Each line of the records below that contains "locator" needs to be copied.

---------------

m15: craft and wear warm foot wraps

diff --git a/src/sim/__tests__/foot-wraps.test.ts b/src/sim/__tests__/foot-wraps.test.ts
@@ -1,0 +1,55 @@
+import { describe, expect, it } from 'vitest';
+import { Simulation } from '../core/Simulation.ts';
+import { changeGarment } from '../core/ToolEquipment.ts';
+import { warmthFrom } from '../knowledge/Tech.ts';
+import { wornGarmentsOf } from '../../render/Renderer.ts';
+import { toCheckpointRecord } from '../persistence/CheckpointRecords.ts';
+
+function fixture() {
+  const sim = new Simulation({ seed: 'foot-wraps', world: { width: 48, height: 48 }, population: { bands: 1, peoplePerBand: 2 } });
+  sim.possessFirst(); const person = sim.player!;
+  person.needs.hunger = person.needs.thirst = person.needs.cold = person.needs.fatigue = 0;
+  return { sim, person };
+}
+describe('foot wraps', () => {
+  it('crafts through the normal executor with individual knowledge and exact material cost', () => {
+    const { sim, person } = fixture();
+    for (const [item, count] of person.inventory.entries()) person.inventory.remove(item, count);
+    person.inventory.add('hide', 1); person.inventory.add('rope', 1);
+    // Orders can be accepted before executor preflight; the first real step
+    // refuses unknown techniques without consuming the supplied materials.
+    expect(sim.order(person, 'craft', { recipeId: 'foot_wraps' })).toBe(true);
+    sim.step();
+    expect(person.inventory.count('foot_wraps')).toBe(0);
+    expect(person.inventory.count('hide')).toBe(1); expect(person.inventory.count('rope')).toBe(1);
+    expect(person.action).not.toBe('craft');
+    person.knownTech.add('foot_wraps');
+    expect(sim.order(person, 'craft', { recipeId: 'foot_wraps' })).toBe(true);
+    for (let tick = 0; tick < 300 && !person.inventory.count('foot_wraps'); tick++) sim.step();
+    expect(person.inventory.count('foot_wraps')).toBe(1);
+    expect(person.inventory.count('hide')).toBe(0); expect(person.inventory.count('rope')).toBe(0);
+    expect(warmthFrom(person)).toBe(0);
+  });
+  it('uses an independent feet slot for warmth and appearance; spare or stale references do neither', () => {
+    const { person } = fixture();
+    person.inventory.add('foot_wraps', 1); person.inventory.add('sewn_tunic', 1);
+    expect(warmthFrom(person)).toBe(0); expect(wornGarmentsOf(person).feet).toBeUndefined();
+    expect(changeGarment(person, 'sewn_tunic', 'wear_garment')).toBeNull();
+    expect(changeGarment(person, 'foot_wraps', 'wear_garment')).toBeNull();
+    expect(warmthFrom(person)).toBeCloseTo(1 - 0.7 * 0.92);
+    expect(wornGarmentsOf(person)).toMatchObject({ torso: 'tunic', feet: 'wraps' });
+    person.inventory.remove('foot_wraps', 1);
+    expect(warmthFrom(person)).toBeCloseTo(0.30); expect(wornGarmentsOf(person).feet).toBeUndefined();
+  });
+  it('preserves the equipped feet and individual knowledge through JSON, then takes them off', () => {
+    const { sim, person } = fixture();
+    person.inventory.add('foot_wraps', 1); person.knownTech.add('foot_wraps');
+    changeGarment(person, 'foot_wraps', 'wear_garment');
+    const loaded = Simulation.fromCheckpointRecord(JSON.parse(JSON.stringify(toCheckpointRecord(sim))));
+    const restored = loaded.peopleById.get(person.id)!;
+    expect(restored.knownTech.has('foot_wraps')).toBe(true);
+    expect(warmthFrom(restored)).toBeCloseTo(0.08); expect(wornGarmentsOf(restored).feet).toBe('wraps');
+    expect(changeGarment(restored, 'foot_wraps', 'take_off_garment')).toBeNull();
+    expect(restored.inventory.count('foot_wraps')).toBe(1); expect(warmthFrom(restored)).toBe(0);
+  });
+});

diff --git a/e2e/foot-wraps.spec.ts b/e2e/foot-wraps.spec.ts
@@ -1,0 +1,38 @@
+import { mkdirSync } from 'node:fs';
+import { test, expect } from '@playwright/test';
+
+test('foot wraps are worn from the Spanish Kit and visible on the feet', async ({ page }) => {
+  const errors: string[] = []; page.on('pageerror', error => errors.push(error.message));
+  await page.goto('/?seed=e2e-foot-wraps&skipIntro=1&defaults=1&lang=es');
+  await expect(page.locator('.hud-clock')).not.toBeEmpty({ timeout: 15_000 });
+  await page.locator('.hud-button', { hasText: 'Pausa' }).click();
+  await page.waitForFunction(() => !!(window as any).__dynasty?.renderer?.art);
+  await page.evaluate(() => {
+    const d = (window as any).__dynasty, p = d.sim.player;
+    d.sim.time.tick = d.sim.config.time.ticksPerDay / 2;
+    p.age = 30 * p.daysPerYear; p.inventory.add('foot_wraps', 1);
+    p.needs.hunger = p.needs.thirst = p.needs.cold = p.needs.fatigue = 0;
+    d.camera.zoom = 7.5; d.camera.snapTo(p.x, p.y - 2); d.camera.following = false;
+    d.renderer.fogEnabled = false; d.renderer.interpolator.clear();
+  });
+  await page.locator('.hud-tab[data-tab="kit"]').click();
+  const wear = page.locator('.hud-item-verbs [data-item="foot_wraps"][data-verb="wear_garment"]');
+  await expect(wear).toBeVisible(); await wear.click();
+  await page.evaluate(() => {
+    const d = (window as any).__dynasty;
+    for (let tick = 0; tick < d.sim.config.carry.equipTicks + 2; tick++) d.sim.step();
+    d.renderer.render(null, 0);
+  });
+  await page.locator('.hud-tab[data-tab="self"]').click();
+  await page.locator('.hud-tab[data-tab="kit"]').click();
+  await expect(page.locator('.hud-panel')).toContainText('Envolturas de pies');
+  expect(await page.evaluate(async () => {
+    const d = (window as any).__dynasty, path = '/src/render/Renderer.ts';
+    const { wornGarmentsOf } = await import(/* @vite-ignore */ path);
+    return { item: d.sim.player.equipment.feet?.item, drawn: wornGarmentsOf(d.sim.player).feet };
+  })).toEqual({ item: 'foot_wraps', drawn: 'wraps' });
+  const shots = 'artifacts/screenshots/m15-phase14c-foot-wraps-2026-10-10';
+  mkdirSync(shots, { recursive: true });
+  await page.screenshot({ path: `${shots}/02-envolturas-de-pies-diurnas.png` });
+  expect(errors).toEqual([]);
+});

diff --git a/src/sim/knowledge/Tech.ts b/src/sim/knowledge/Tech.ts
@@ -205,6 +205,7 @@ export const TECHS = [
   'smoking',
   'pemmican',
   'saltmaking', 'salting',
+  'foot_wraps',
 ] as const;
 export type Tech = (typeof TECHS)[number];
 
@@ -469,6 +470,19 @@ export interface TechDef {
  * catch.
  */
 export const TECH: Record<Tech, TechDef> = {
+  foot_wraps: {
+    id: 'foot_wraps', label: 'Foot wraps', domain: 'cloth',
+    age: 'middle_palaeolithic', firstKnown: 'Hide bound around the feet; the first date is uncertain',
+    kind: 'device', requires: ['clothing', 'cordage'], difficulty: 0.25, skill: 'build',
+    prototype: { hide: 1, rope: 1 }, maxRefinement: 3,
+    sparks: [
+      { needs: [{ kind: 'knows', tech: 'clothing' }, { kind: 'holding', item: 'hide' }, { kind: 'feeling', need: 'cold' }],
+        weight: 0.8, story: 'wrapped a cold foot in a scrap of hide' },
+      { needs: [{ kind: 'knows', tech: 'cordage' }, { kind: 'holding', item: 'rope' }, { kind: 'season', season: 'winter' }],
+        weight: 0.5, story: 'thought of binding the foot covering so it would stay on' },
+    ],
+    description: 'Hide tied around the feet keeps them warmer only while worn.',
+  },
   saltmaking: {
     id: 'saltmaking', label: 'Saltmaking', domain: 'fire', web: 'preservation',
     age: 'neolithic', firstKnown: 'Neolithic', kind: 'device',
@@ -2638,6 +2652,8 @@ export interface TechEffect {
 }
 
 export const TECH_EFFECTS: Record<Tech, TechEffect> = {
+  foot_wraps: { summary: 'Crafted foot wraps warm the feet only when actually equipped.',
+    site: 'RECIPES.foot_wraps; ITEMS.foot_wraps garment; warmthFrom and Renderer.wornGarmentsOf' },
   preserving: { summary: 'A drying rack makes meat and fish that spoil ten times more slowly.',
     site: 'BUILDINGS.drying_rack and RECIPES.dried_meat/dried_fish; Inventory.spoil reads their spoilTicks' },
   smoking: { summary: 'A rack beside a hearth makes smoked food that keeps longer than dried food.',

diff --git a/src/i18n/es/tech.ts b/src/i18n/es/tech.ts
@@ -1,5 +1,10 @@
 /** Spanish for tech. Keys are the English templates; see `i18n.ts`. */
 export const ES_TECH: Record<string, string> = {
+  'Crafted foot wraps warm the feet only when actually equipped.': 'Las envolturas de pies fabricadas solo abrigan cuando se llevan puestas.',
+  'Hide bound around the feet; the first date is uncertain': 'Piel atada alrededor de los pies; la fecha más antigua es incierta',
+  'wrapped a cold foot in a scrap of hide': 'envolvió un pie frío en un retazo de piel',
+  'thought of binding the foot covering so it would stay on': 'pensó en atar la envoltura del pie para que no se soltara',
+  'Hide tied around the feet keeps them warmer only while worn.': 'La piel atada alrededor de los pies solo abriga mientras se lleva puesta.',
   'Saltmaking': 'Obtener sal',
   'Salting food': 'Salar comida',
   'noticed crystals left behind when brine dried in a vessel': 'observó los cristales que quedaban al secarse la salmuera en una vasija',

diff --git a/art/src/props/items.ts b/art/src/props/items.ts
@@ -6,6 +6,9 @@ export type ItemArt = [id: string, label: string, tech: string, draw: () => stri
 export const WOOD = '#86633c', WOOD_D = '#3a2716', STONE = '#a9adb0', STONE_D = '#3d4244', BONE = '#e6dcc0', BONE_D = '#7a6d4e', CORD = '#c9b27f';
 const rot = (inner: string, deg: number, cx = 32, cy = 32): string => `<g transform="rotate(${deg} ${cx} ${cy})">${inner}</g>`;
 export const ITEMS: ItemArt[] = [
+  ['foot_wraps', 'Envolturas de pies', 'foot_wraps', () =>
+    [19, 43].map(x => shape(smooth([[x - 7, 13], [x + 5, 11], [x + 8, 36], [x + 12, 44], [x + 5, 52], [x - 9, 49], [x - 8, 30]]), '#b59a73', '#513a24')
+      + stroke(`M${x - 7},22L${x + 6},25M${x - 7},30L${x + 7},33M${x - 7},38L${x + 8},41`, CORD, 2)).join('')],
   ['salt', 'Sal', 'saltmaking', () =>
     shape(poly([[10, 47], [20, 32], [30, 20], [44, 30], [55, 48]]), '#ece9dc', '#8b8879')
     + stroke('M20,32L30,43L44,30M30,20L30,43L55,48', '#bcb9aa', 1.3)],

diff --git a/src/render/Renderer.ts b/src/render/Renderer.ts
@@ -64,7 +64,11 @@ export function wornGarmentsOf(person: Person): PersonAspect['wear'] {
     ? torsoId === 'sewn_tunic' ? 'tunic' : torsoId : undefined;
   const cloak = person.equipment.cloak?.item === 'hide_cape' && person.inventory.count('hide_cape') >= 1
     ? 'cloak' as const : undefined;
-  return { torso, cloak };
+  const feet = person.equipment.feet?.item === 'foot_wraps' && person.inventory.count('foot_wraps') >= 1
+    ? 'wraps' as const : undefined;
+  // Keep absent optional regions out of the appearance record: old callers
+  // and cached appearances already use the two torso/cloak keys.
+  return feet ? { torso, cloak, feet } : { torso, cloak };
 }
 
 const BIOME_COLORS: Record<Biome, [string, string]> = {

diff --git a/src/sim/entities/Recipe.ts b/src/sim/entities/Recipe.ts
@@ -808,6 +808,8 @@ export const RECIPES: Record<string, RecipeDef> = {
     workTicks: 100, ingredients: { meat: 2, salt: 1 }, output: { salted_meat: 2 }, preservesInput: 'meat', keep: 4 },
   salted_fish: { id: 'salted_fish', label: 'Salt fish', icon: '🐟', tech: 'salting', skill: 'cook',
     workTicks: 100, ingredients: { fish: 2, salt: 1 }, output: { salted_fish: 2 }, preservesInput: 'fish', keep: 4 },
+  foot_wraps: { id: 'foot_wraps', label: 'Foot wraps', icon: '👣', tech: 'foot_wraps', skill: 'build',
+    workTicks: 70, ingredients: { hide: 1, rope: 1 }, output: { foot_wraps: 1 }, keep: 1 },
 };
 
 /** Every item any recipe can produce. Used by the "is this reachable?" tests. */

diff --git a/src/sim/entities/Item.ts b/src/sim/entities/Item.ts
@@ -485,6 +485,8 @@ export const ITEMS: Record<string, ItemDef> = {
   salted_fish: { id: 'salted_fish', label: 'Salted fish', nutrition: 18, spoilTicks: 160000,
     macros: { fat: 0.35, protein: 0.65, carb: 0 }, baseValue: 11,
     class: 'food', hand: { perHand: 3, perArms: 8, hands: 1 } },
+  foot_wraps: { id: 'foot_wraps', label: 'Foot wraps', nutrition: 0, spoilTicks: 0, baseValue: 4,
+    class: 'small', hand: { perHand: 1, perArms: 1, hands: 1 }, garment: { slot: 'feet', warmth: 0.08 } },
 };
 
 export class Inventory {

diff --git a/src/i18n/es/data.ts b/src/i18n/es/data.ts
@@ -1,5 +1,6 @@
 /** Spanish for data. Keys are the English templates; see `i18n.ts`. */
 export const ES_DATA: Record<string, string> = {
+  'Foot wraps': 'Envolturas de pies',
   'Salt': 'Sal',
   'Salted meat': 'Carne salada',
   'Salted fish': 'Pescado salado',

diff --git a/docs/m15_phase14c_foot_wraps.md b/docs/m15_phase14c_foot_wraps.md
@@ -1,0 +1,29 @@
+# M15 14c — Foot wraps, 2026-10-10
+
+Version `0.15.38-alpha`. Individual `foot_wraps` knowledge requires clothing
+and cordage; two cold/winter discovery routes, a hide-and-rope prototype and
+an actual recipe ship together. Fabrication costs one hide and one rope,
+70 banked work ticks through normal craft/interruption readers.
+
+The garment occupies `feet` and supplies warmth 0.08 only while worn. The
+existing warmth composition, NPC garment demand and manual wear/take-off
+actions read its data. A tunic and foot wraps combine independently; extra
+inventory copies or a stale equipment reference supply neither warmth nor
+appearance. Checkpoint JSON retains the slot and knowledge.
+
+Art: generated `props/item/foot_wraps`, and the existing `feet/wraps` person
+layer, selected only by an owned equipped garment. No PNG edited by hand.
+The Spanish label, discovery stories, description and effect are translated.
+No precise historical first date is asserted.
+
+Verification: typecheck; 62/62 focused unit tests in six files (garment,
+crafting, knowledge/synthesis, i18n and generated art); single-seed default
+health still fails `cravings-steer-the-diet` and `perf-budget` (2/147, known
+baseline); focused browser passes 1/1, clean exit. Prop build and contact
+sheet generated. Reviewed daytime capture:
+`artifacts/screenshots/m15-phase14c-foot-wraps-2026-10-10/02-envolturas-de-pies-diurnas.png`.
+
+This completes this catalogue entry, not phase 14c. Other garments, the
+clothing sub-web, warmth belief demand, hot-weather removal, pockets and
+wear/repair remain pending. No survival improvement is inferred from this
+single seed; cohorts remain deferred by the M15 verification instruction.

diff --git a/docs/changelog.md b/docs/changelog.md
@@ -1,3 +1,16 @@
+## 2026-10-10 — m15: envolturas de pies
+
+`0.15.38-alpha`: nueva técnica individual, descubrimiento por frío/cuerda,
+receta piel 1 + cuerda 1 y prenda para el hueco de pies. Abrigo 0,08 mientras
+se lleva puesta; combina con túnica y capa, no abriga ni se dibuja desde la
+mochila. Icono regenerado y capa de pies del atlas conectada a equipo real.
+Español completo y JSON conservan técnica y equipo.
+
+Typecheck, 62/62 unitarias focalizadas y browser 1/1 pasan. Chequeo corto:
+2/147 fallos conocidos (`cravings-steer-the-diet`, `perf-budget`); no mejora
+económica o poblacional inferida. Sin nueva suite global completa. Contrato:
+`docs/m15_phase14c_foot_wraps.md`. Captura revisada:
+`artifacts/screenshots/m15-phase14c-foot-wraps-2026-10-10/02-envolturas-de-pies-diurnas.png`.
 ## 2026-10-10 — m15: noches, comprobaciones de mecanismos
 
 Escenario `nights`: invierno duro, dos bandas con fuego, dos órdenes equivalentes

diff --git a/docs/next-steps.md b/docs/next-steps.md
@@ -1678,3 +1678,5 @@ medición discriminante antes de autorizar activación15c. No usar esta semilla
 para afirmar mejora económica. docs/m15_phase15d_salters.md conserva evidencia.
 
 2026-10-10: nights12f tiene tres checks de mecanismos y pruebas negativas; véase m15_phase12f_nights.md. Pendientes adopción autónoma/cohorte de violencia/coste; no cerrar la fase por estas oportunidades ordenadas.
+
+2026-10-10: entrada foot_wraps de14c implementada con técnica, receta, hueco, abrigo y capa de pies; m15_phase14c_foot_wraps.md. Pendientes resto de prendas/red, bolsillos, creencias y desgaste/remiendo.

---------------

Solution for this exercise:
+  await expect(page.locator('.hud-clock')).not.toBeEmpty({ timeout: 15_000 });
+  await page.locator('.hud-button', { hasText: 'Pausa' }).click();
+  await page.locator('.hud-tab[data-tab="kit"]').click();
+  const wear = page.locator('.hud-item-verbs [data-item="foot_wraps"][data-verb="wear_garment"]');
+  await page.locator('.hud-tab[data-tab="self"]').click();
+  await page.locator('.hud-tab[data-tab="kit"]').click();
+  await expect(page.locator('.hud-panel')).toContainText('Envolturas de pies');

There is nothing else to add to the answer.